Find how many lines of the records below contain the word "extends" and write that number by itself.

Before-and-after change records
================
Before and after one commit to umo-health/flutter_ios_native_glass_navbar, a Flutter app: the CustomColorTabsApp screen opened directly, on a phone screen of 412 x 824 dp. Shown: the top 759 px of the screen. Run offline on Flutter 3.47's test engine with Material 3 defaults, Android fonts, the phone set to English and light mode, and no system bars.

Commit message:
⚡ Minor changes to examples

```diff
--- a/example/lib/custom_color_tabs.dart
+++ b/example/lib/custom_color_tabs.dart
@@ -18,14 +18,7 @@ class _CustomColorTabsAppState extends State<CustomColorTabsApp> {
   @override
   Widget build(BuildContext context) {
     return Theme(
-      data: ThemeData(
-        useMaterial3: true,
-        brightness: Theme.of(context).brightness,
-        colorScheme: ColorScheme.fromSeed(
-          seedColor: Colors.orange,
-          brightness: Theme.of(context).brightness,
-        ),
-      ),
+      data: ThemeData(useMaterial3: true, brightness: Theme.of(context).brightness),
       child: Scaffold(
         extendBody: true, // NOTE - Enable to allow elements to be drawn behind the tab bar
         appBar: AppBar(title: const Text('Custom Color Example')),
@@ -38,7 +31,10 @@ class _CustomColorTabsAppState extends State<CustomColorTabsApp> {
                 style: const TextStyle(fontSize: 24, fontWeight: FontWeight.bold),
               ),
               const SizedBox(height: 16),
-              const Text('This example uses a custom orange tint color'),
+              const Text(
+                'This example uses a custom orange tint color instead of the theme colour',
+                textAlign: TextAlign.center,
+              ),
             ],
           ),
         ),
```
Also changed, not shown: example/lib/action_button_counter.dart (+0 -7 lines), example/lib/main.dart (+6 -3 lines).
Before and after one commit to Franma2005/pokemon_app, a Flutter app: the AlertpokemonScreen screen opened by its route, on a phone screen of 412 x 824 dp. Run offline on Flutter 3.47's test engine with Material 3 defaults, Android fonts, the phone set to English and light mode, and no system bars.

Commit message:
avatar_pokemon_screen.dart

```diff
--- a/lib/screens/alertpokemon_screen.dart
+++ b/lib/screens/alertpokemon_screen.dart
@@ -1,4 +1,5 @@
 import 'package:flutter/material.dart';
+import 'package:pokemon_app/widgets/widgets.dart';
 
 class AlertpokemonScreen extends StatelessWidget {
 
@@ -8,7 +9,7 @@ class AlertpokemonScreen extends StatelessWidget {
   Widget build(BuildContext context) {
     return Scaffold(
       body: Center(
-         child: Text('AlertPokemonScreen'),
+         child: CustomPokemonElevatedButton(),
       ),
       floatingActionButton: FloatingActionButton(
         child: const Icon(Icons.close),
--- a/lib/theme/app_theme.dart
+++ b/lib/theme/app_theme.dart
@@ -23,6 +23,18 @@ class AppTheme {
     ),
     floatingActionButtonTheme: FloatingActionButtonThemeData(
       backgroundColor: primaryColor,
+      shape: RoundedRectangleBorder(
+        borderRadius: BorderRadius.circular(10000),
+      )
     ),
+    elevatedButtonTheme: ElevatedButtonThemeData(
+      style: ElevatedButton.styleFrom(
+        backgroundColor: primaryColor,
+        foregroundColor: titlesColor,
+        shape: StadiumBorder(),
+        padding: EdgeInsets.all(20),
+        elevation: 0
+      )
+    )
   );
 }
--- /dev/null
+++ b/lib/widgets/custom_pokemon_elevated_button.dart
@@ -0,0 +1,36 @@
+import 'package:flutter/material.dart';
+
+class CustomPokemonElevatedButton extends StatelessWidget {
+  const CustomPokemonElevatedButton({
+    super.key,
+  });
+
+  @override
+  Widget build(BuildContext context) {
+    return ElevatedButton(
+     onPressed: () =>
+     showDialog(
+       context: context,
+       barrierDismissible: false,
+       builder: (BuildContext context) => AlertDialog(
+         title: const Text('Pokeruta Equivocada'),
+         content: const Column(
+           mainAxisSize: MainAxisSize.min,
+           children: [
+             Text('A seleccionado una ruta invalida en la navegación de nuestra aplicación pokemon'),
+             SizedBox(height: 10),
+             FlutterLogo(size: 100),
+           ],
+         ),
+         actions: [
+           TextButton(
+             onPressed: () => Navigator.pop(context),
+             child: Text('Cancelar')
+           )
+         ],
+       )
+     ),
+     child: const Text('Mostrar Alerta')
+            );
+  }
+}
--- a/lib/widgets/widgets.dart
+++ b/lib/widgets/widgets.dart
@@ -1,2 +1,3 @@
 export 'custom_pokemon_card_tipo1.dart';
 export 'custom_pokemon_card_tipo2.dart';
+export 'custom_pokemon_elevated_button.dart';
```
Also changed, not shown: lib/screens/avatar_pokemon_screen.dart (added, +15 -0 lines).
================
● Result below
5